The newly created presbytery has been in the works for some time as the list of congregations has become smaller in both of the previous presbyteries over the years. During an interview with the Presbyterian News Service in February, the Rev. Dr. Mary Westfall, transitional presbyter with the Presbytery of Sacramento, said each presbytery had its own culture and history, and had been shaped by the geography and sense of place in which they were located.

“They each bear the impact of the upheavals and changes within the Presbyterian Church (U.S.A.) that led to a significant number of churches leaving the denomination over a three-to-five-year period,” she said. “Both are smaller than they were a decade ago, but each has continued to support pastors and congregations, engage in meaningful ministry and nourish the souls of many.”

As membership shifts across the denomination, the Office of the General Assembly says other presbyteries have also been looking at the best way to move forward.

“There are conversations going on in other places among some presbyteries about whether to merge or work together in a different way,” said Tricia Dykers Koenig, associate director of Mid Council Relations. “Those conversations are happening in various places.
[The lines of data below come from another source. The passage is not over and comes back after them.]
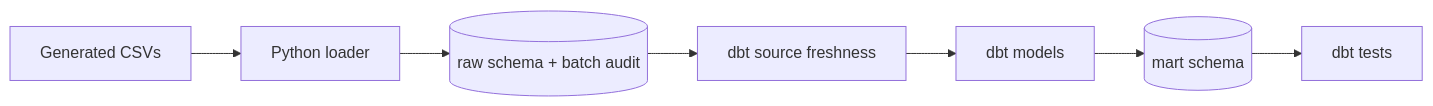
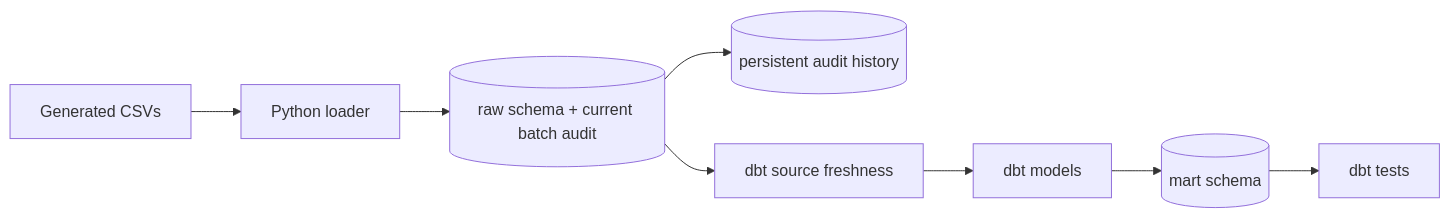
Before and after one commit to Wasim-Jussab/finance-analytics-engineering-portfolio: the diagram in docs/dbt-workflow.md, drawn with Mermaid. The commit also changed other lines of this file and 12 other files, not shown here.

````diff
--- a/docs/dbt-workflow.md
+++ b/docs/dbt-workflow.md
@@ -9,9 +9,10 @@
 ```mermaid
 flowchart LR
     A[Generated CSVs] --> B[Python loader]
-    B --> C[(raw schema + batch audit)]
+    B --> C[(raw schema + current batch audit)]
+    C --> H[(persistent audit history)]
     C --> G[dbt source freshness]
     G --> D[dbt models]
     D --> E[(mart schema)]
     E --> F[dbt tests]
 ```
````
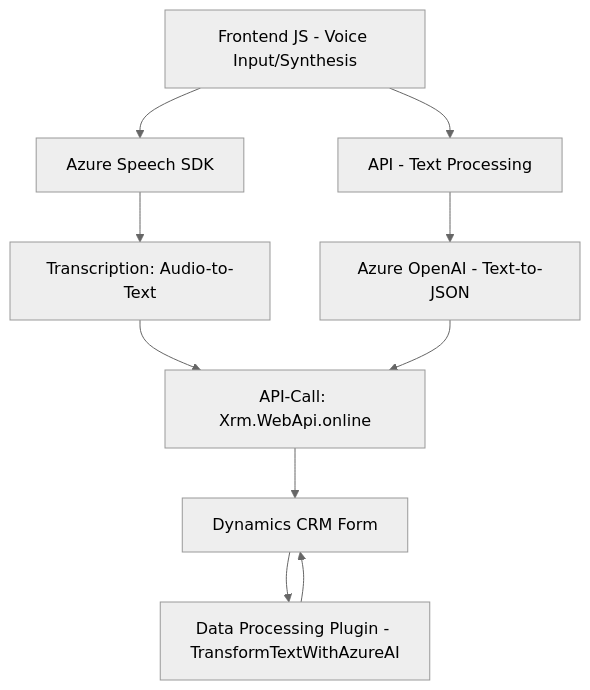
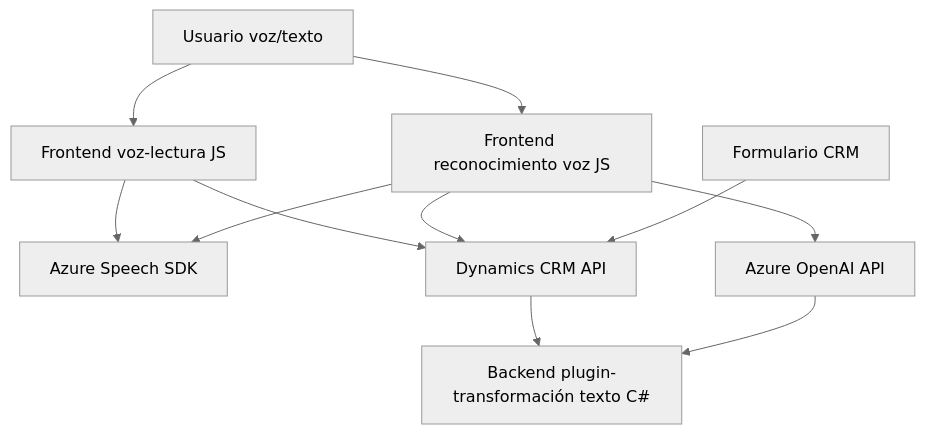
Before and after one commit to blopezdm/NETCORE_BILBAO2025: the diagram in README.md, drawn with Mermaid (neutral theme). The commit also changed other lines of this file, not shown here.

````diff
--- a/README.md
+++ b/README.md
@@ -50,12 +40,22 @@
 ```mermaid
 graph TD
-  A["Frontend JS - Voice Input/Synthesis"] --> B["Azure Speech SDK"]
-  A --> C["API - Text Processing"]
-  B --> D["Transcription: Audio-to-Text"]
-  C --> E["Azure OpenAI - Text-to-JSON"]
-  D --> F["API-Call: Xrm.WebApi.online"]
-  E --> F
-  F --> G["Dynamics CRM Form"]
-  G --> H["Data Processing Plugin - TransformTextWithAzureAI"]
-  H --> G
+    A["Frontend voz-lectura JS"]
+    B["Frontend reconocimiento voz JS"]
+    C["Backend plugin-transformación texto C#"]
+    D["Azure Speech SDK"]
+    E["Azure OpenAI API"]
+    F["Dynamics CRM API"]
+    G["Usuario voz/texto"]
+    H["Formulario CRM"]
+
+    G --> A
+    G --> B
+    A --> D
+    B --> D
+    B --> E
+    A --> F
+    B --> F
+    F --> C
+    E --> C
+    H --> F
 ```
````
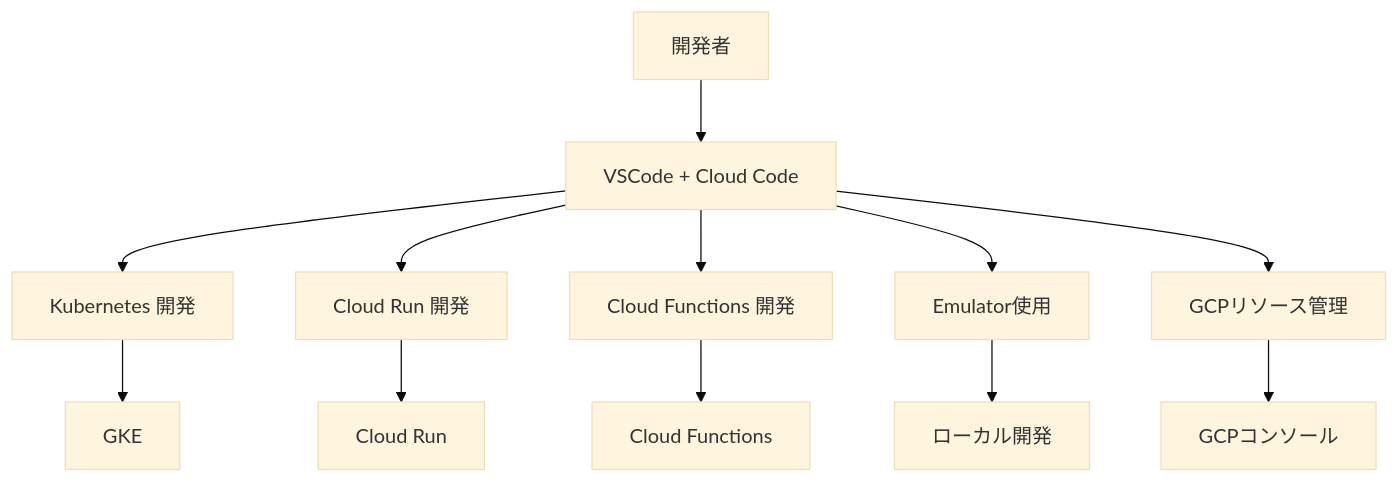
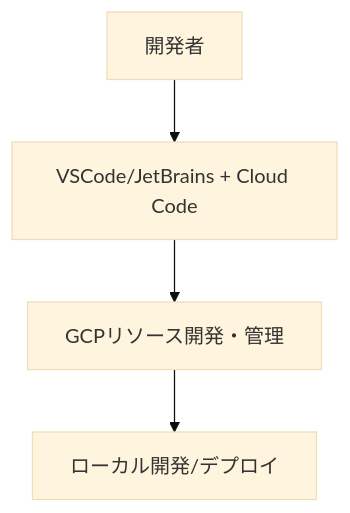
Before and after one commit to nothink-jp/suzumina.click: the diagram in docs/GCP_CLOUD_CODE.md, drawn with Mermaid (base theme). The commit also changed other lines of this file and 12 other files, not shown here.

````diff
--- a/docs/GCP_CLOUD_CODE.md
+++ b/docs/GCP_CLOUD_CODE.md
@@ -21,14 +9,6 @@
 ```mermaid
 graph TD
-    A[開発者] --> B[VSCode + Cloud Code]
-    B --> C[Kubernetes 開発]
-    B --> D[Cloud Run 開発]
-    B --> E[Cloud Functions 開発]
-    B --> F[Emulator使用]
-    B --> G[GCPリソース管理]
-    C --> H[GKE]
-    D --> I[Cloud Run]
-    E --> J[Cloud Functions]
-    F --> K[ローカル開発]
-    G --> L[GCPコンソール]
+    A[開発者] --> B[VSCode/JetBrains + Cloud Code]
+    B --> C[GCPリソース開発・管理]
+    C --> D[ローカル開発/デプロイ]
 ```
````
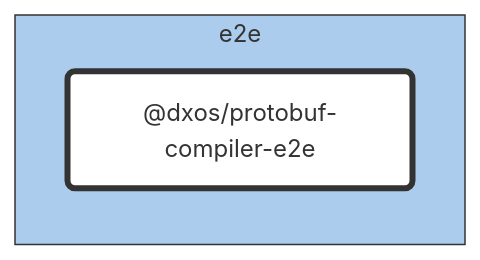
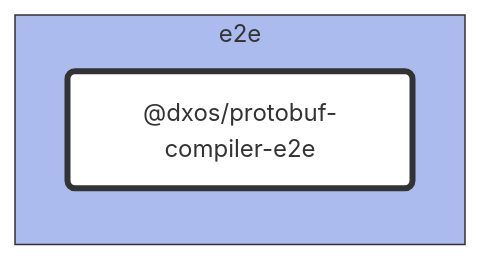
One commit to dxos/dxos changed the diagram in packages/e2e/protobuf-compiler/docs/README.md. Above: the diagram before and after it, drawn with Mermaid. The commit also changed 86 other files, not shown here.

````diff
--- a/packages/e2e/protobuf-compiler/docs/README.md
+++ b/packages/e2e/protobuf-compiler/docs/README.md
@@ -7,20 +7,20 @@
 ```mermaid
 %%{ init: {'flowchart':{'curve':'basis'}} }%%
 
 flowchart LR
 
 %% Classes
 classDef def fill:#fff,stroke:#333,stroke-width:1px
 classDef root fill:#fff,stroke:#333,stroke-width:4px
 
 %% Nodes
 
 subgraph e2e [e2e]
-  style e2e fill:#abcced,stroke:#333
+  style e2e fill:#abbbed,stroke:#333
   dxos/protobuf-compiler-e2e("@dxos/protobuf-compiler-e2e"):::root
   click dxos/protobuf-compiler-e2e "dxos/dxos/tree/main/packages/e2e/protobuf-compiler/docs"
 end
 
 %% Links
 linkStyle default stroke:#333,stroke-width:1px
 ```
````
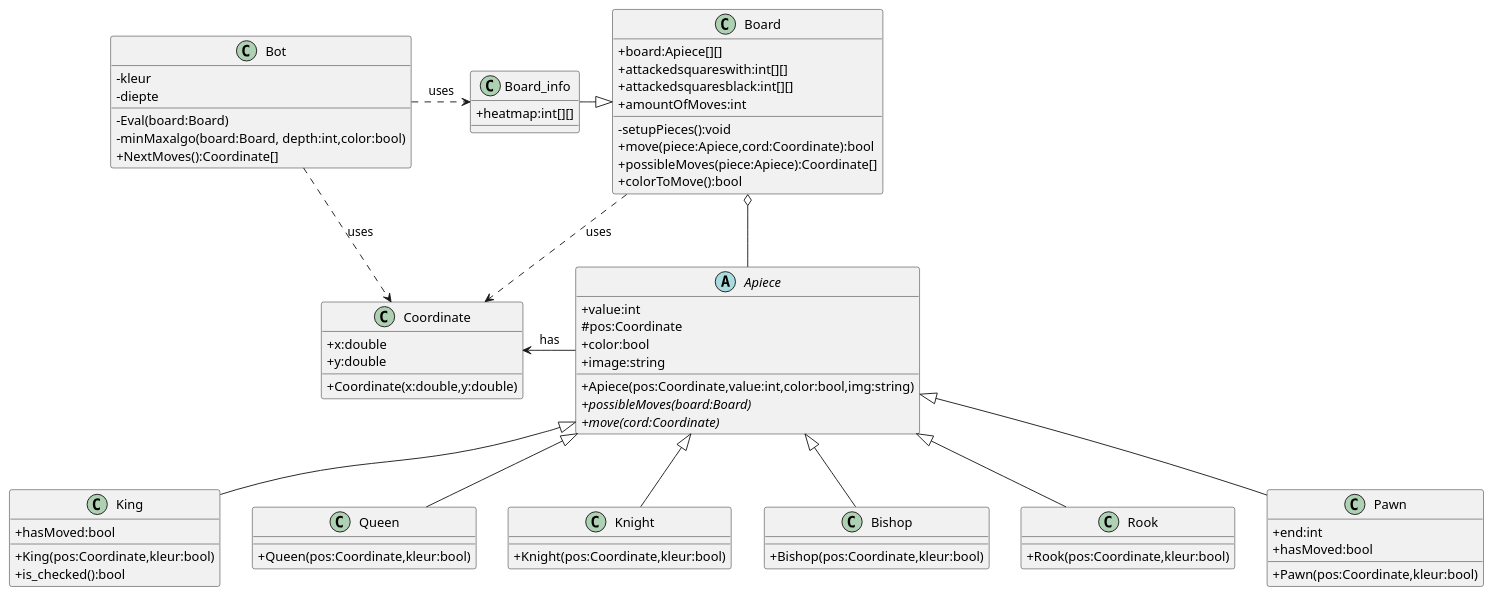
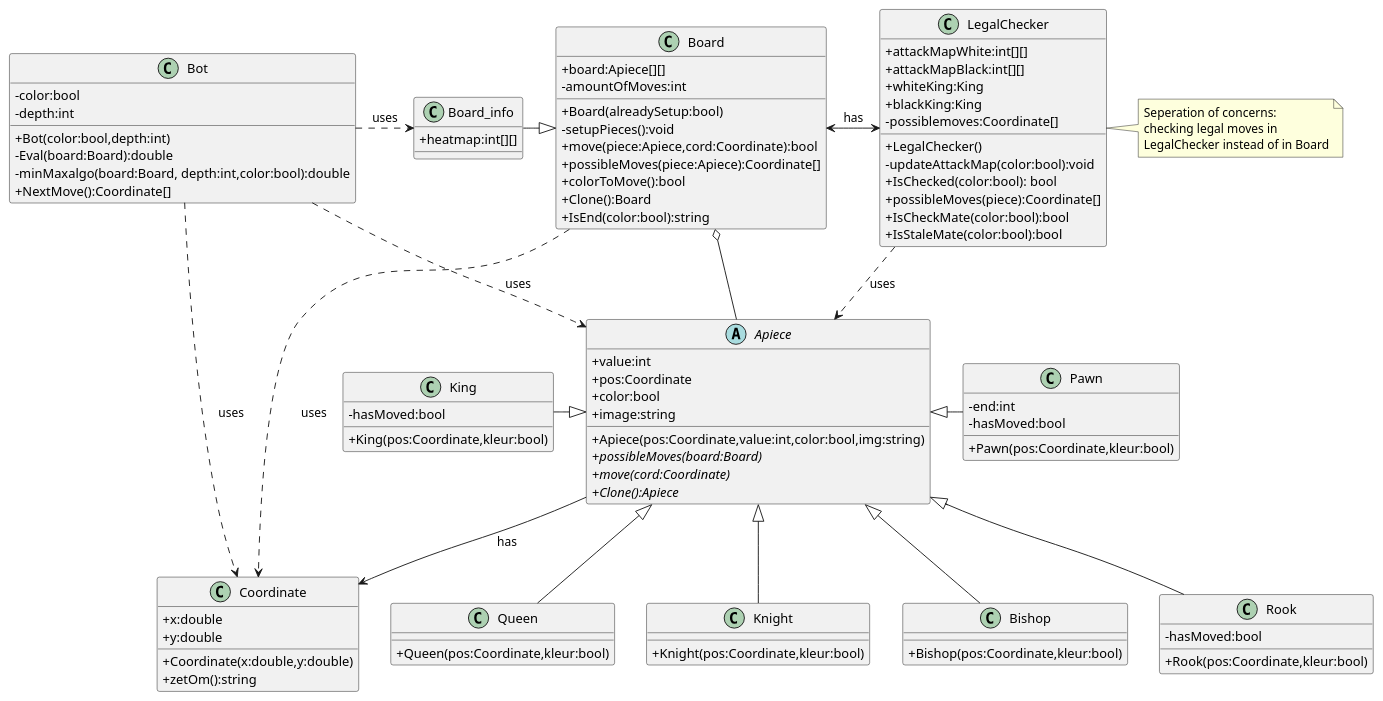
The diagram in puml_chess/Modelgame.puml (wiebe-vandendriessche/schaken), drawn with PlantUML before and after one commit.

Commit message:
Klassendiagram voor indienen analyse

```diff
--- a/puml_chess/Modelgame.puml
+++ b/puml_chess/Modelgame.puml
@@ -1,75 +1,102 @@
 @startuml Model chessgame
 skinparam classAttributeIconSize 0
 class Board {
     +board:Apiece[][]
-    +attackedsquareswith:int[][]
-    +attackedsquaresblack:int[][]
-    +amountOfMoves:int
+    -amountOfMoves:int
+    +Board(alreadySetup:bool)
     -setupPieces():void
     +move(piece:Apiece,cord:Coordinate):bool
     +possibleMoves(piece:Apiece):Coordinate[]
     +colorToMove():bool
+    +Clone():Board
+    +IsEnd(color:bool):string
 }
 abstract class Apiece {
     +value:int
-    #pos:Coordinate
+    +pos:Coordinate
     +color:bool
     +image:string 
     +Apiece(pos:Coordinate,value:int,color:bool,img:string)
     +possibleMoves(board:Board) {abstract}
     +move(cord:Coordinate) {abstract}
+    +Clone():Apiece {abstract}
+
 }
+
 class Board_info{
     +heatmap:int[][]
 }
 
 class King{
     +King(pos:Coordinate,kleur:bool)
-    +hasMoved:bool
-    +is_checked():bool
+    -hasMoved:bool
+    
 
 }
 class Queen{
     +Queen(pos:Coordinate,kleur:bool)
 }
 class Knight{
     +Knight(pos:Coordinate,kleur:bool)
 }
 class Bishop{
     +Bishop(pos:Coordinate,kleur:bool)
 }
 class Rook{
+    -hasMoved:bool
     +Rook(pos:Coordinate,kleur:bool)
 }
 class Pawn{
-    +end:int
-    +hasMoved:bool
+    -end:int
+-hasMoved:bool
     +Pawn(pos:Coordinate,kleur:bool)
 }
+class Bot{
+    -color:bool
+    -depth:int
+    + Bot(color:bool,depth:int)
+    -Eval(board:Board):double
+    -minMaxalgo(board:Board, depth:int,color:bool):double
+    +NextMove():Coordinate[]
+}
+
 class Coordinate{
     +x:double
     +y:double
     +Coordinate(x:double,y:double)
+    +zetOm():string
 }
-class Bot{
-    -kleur
-    -diepte
-    -Eval(board:Board)
-    -minMaxalgo(board:Board, depth:int,color:bool)
-    +NextMoves():Coordinate[]
+
+class LegalChecker{
+    +attackMapWhite:int[][]
+    +attackMapBlack:int[][]
+    +whiteKing:King
+    +blackKing:King
+    -possiblemoves:Coordinate[]
+    +LegalChecker()
+    - updateAttackMap(color:bool):void
+    + IsChecked(color:bool): bool
+    + possibleMoves(piece):Coordinate[]
+    + IsCheckMate(color:bool):bool
+    + IsStaleMate(color:bool):bool
 }
-Apiece <|--King
+note right : Seperation of concerns: \nchecking legal moves in \nLegalChecker instead of in Board
+
+
+Apiece <|-left-King
 Apiece <|--Queen
 Apiece <|--Bishop
 Apiece <|--Knight
 Apiece <|-- Rook
-Apiece <|--Pawn
+Apiece <|-right-Pawn
 Board o-- Apiece
 Board <|-left- Board_info
-Apiece -left->Coordinate:has 
+Apiece -->Coordinate:has 
 Board ..> Coordinate:uses
 Bot .right.>Board_info:uses
 Bot ..> Coordinate:uses
-
+Board<-right->LegalChecker:has
+LegalChecker..>Apiece:uses
+Bot..>Apiece:uses
 
 @enduml
```
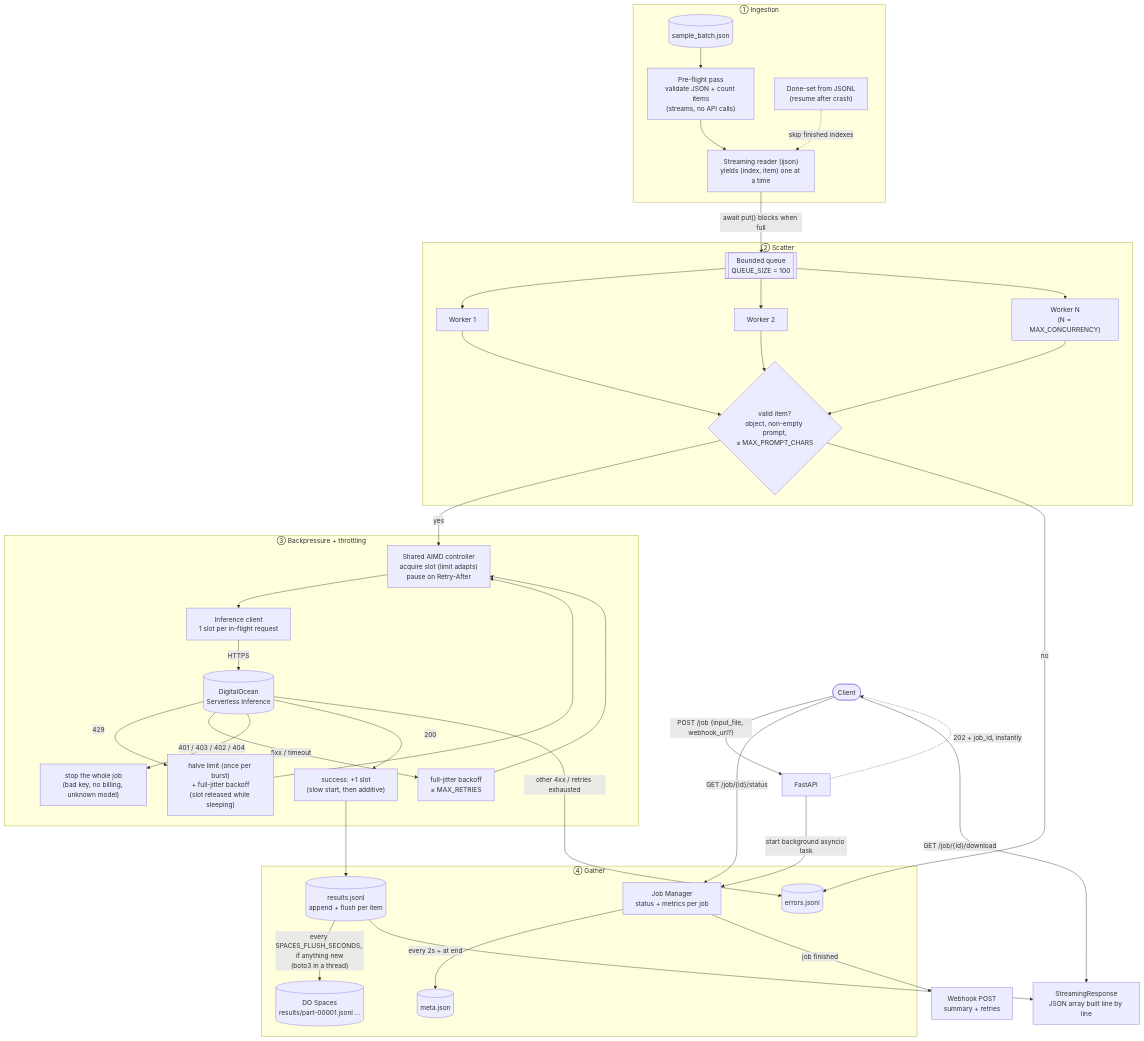
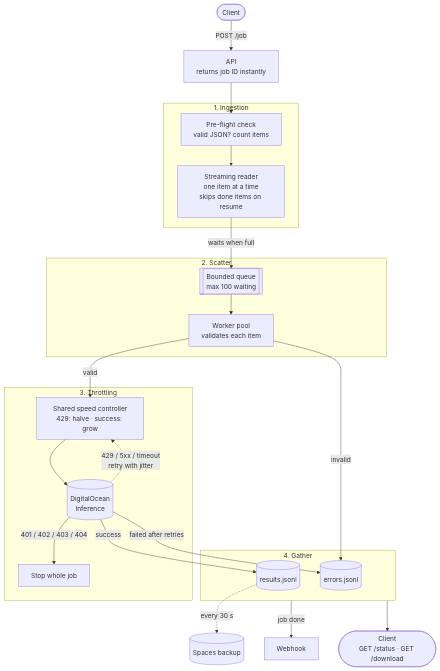
Before and after one commit to ishani2202/batch-inference-engine: the diagram in docs/architecture.md, drawn with Mermaid. The commit also changed other lines of this file, not shown here.

Commit message:
Revise architecture diagram for clarity and updates

````diff
--- a/docs/architecture.md
+++ b/docs/architecture.md
@@ -3,45 +4,34 @@
 ```mermaid
 flowchart TD
-    Client([Client]) -->|"POST /job {input_file, webhook_url?}"| API[FastAPI]
-    API -.->|"202 + job_id, instantly"| Client
-    API -->|"start background asyncio task"| JM["Job Manager<br/>status + metrics per job"]
+    C1([Client]) -->|"POST /job"| API["API<br/>returns job ID instantly"]
 
-    subgraph ING["① Ingestion"]
-        F[("sample_batch.json")] --> PF["Pre-flight pass<br/>validate JSON + count items<br/>(streams, no API calls)"]
-        PF --> R["Streaming reader (ijson)<br/>yields (index, item) one at a time"]
-        DS["Done-set from JSONL<br/>(resume after crash)"] -.->|"skip finished indexes"| R
+    subgraph S1["1. Ingestion"]
+        PF["Pre-flight check<br/>valid JSON? count items"] --> R["Streaming reader<br/>one item at a time<br/>skips done items on resume"]
     end
 
-    subgraph SCAT["② Scatter"]
-        R -->|"await put() blocks when full"| Q[["Bounded queue<br/>QUEUE_SIZE = 100"]]
-        Q --> W1[Worker 1]
-        Q --> W2[Worker 2]
-        Q --> WN["Worker N<br/>(N = MAX_CONCURRENCY)"]
-        W1 & W2 & WN --> V{"valid item?<br/>object, non-empty prompt,<br/>≤ MAX_PROMPT_CHARS"}
+    subgraph S2["2. Scatter"]
+        Q[["Bounded queue<br/>max 100 waiting"]] --> W["Worker pool<br/>validates each item"]
     end
 
-    subgraph BP["③ Backpressure + throttling"]
-        V -->|yes| L["Shared AIMD controller<br/>acquire slot (limit adapts)<br/>pause on Retry-After"]
-        L --> C["Inference client<br/>1 slot per in-flight request"]
-        C -->|HTTPS| DO[("DigitalOcean<br/>Serverless Inference")]
-        DO -->|"429"| L2["halve limit (once per burst)<br/>+ full-jitter backoff<br/>(slot released while sleeping)"]
-        DO -->|"5xx / timeout"| B["full-jitter backoff<br/>≤ MAX_RETRIES"]
-        DO -->|"401 / 403 / 402 / 404"| X["stop the whole job<br/>(bad key, no billing, unknown model)"]
-        DO -->|"200"| S["success: +1 slot<br/>(slow start, then additive)"]
-        L2 --> L
-        B --> L
+    subgraph S3["3. Throttling"]
+        L["Shared speed controller<br/>429: halve · success: grow"] --> DO[("DigitalOcean<br/>Inference")]
+        DO -.->|"429 / 5xx / timeout<br/>retry with jitter"| L
+        DO -->|"401 / 402 / 403 / 404"| X["Stop whole job"]
     end
 
-    subgraph GATH["④ Gather"]
-        S --> RJ[("results.jsonl<br/>append + flush per item")]
-        V -->|no| EJ[("errors.jsonl")]
-        DO -->|"other 4xx / retries exhausted"| EJ
-        RJ -->|"every SPACES_FLUSH_SECONDS, if anything new<br/>(boto3 in a thread)"| SP[("DO Spaces<br/>results/part-00001.jsonl …")]
-        JM -->|"every 2s + at end"| MJ[("meta.json")]
+    subgraph S4["4. Gather"]
+        RJ[("results.jsonl")]
+        EJ[("errors.jsonl")]
     end
 
-    JM -->|"job finished"| WH["Webhook POST<br/>summary + retries"]
-    Client -->|"GET /job/{id}/status"| JM
-    Client -->|"GET /job/{id}/download"| DL["StreamingResponse<br/>JSON array built line by line"]
-    RJ --> DL
+    API --> PF
+    R -->|"waits when full"| Q
+    W -->|valid| L
+    W -->|invalid| EJ
+    DO -->|success| RJ
+    DO -->|"failed after retries"| EJ
+
+    RJ -.->|"every 30 s"| SP[("Spaces backup")]
+    S4 -->|"job done"| WH["Webhook"]
+    S4 --> C2(["Client<br/>GET /status · GET /download"])
 ```
````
But everything is up to date as of July 1.”

It’s been a busy year for the Administrative Commission on Mid Councils, which was authorized by the 224th General Assembly last year. It acts with the authority of the GA by approving synods’ requests to organize, divide or combine presbyteries. During its meeting in February, the commission approved a request from the Synod of the Rocky Mountains to move the boundary between Glacier and Yellowstone presbyteries to allow Glacier to better facilitate the work of a new ministry in Basin, Montana.

Dykers Koenig says other conversations are taking place, but the decision-making process can be a slow one.

“With the leadership of the Synod of the Northeast, the presbyteries in New Jersey talked about it for years and it was a very complex process with a lot of conversations. Like a mighty turtle moves church of God,” she said. “We believe in making decisions in groups and not having one person deciding and telling us, so there needs to be a lot of conversation.”

Dykers Koenig says two in Arizona, the presbyteries of De Cristo and Grand Canyon, have had the same staff for some time.

“They went through a process and decided to keep it the way they have it instead of merger,” she said. “Three presbyteries in Iowa are sharing staff but remaining separate. There are three full-time executive staff serving all three presbyteries as opposed to being one big presbytery.”

Dykers Koenig says it is all about what works best for the presbyteries and the churches they serve. Today’s update in California takes the number of presbyteries across the PC(USA) from 167 to 166.